Before-and-after change data
□ □ □ □

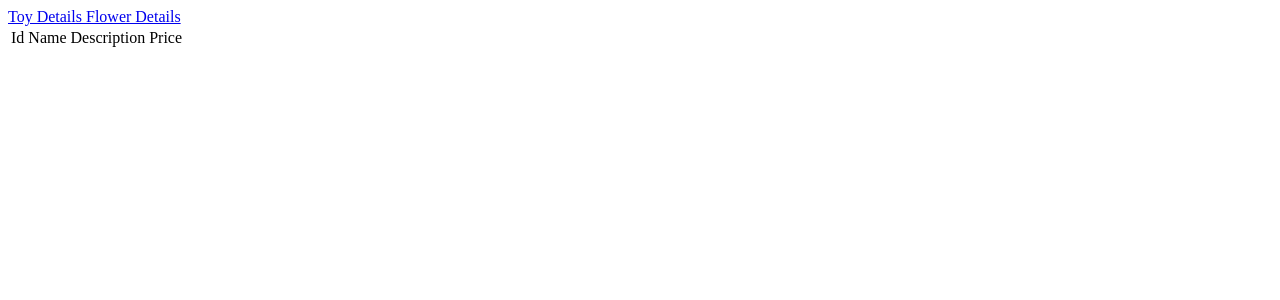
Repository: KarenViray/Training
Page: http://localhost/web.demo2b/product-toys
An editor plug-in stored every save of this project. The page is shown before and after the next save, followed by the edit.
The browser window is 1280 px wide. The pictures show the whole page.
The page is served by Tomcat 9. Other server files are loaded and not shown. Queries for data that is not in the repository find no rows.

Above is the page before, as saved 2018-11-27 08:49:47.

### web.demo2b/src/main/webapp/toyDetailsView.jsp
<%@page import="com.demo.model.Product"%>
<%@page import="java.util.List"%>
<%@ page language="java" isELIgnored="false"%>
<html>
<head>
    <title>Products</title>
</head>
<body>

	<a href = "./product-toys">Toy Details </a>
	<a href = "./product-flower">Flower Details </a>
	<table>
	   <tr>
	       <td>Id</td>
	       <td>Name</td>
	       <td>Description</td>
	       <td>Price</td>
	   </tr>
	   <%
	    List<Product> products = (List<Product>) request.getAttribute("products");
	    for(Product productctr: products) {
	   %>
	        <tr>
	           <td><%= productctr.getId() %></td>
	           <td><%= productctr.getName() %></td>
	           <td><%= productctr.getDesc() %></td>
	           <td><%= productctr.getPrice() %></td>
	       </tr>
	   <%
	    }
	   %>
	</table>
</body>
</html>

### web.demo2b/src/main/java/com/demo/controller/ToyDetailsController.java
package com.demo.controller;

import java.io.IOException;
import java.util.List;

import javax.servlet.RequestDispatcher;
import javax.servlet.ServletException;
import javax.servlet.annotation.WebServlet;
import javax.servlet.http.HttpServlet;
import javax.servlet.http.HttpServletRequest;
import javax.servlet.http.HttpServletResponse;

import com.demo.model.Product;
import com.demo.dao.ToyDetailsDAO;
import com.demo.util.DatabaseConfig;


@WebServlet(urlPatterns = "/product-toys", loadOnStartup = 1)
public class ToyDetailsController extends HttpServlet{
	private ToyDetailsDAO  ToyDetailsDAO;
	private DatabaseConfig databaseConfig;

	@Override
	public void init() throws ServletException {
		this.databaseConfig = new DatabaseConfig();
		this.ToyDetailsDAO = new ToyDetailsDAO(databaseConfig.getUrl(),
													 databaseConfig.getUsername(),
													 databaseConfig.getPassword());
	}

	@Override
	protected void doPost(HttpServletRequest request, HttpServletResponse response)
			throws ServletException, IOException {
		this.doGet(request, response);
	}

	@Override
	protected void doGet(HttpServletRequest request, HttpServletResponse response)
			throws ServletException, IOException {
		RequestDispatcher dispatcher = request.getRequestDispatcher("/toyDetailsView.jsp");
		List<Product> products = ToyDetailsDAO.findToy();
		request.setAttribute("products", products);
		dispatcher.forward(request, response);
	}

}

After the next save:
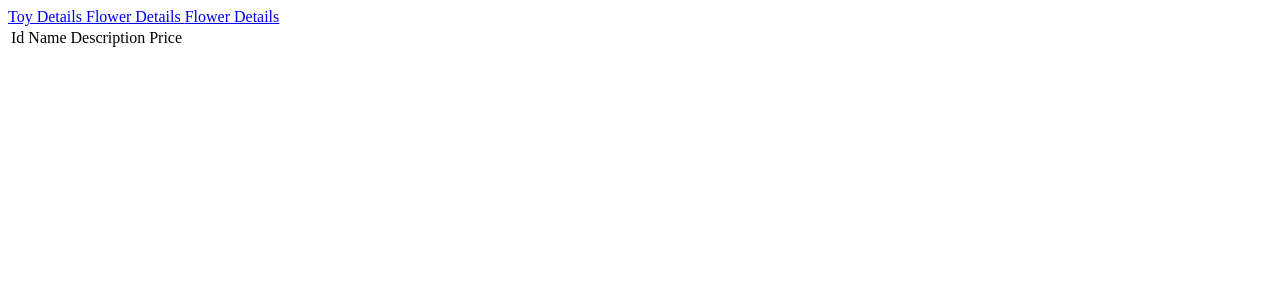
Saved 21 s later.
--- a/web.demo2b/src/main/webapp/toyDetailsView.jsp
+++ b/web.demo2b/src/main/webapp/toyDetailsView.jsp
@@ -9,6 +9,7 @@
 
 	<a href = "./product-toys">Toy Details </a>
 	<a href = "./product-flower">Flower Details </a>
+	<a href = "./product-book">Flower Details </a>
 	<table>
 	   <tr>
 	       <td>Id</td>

□ □ □ □

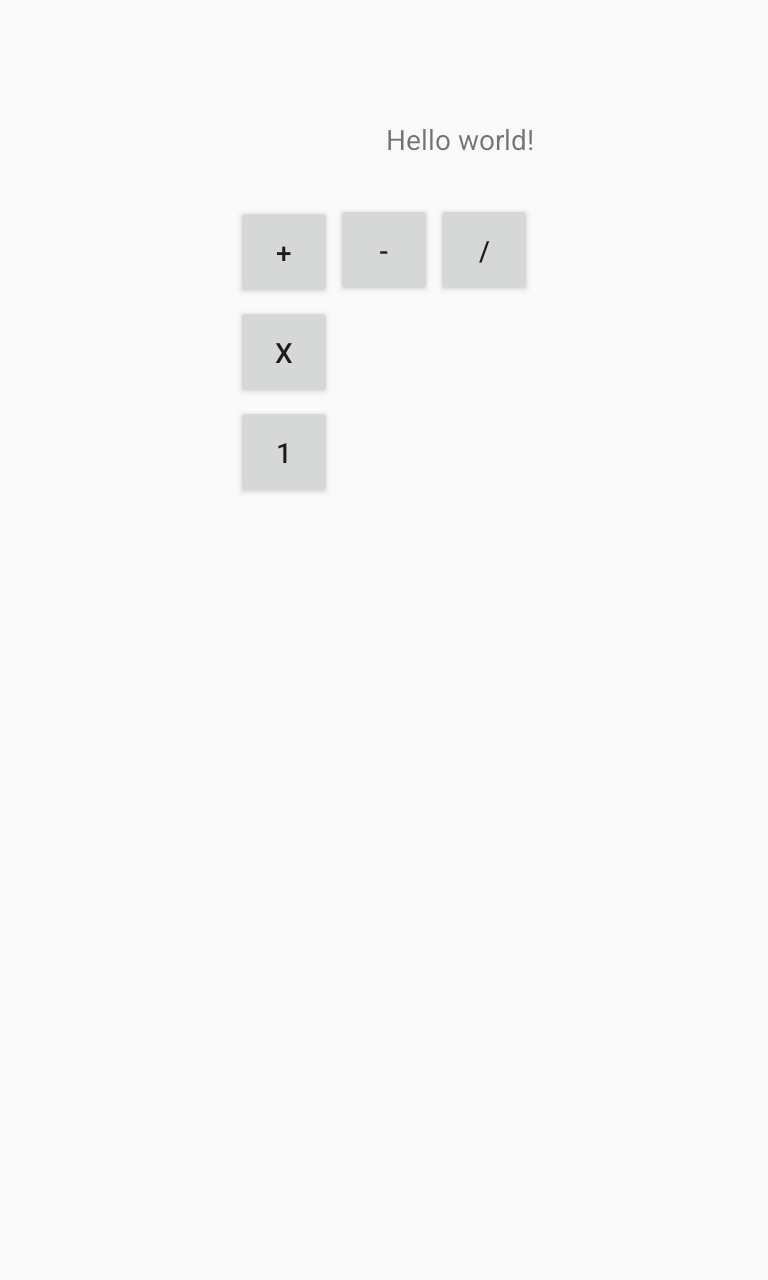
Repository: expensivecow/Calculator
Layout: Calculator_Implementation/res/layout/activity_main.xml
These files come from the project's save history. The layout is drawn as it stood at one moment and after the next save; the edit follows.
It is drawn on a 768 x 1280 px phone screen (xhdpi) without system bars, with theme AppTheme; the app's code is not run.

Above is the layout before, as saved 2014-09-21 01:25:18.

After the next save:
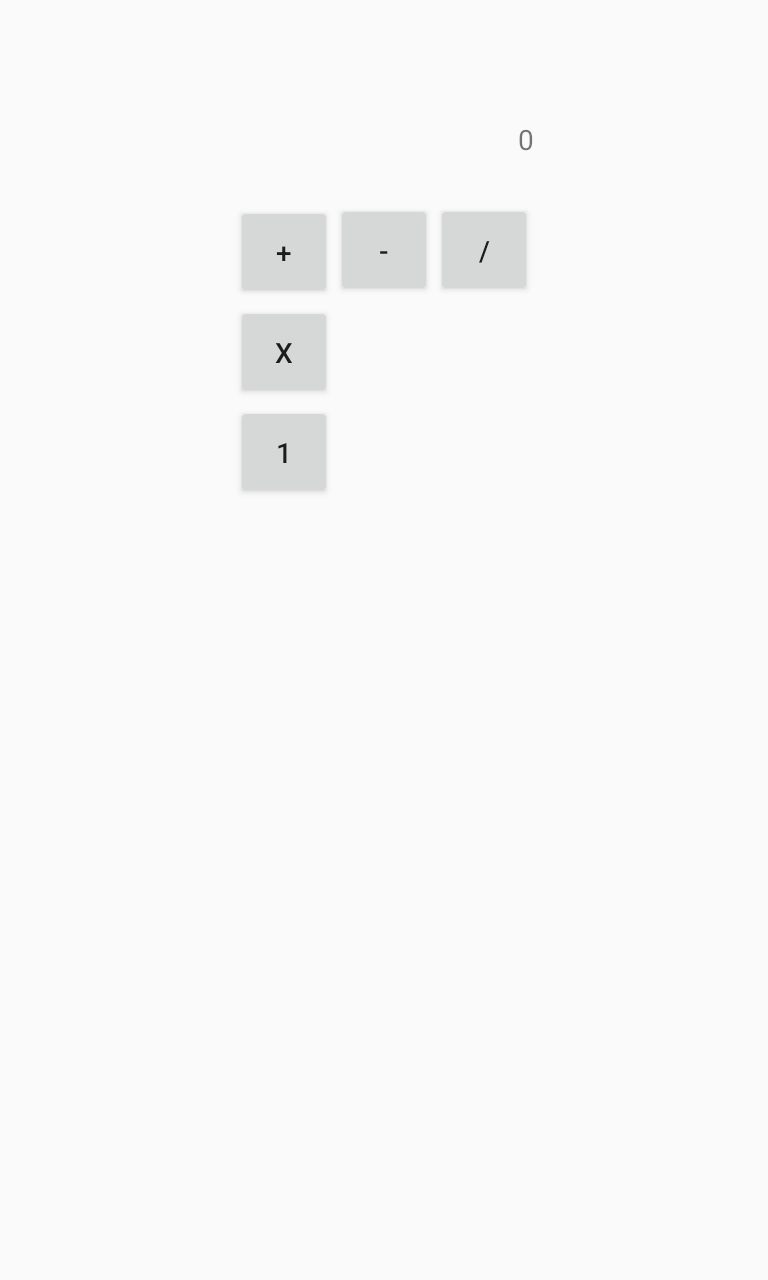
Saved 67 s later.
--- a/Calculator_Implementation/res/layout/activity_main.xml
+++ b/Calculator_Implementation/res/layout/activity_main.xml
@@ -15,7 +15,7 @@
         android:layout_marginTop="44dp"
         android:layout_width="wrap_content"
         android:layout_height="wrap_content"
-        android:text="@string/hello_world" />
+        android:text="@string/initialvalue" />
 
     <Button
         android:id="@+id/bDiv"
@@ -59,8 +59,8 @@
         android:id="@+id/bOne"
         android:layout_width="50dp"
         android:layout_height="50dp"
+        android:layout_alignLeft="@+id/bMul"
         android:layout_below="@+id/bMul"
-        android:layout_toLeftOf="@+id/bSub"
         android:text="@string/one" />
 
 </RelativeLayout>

□ □ □ □

* _Instructions for the task_
Above are the entries. Copy exactly the part that opens with the line containing "Repository: KarenViray/Training" and closes with the line containing "An editor plug-in", and no more.

* _Output for this exercise_
Repository: KarenViray/Training
Page: http://localhost/web.demo2b/product-toys
An editor plug-in stored every save of this project. The page is shown before and after the next save, followed by the edit.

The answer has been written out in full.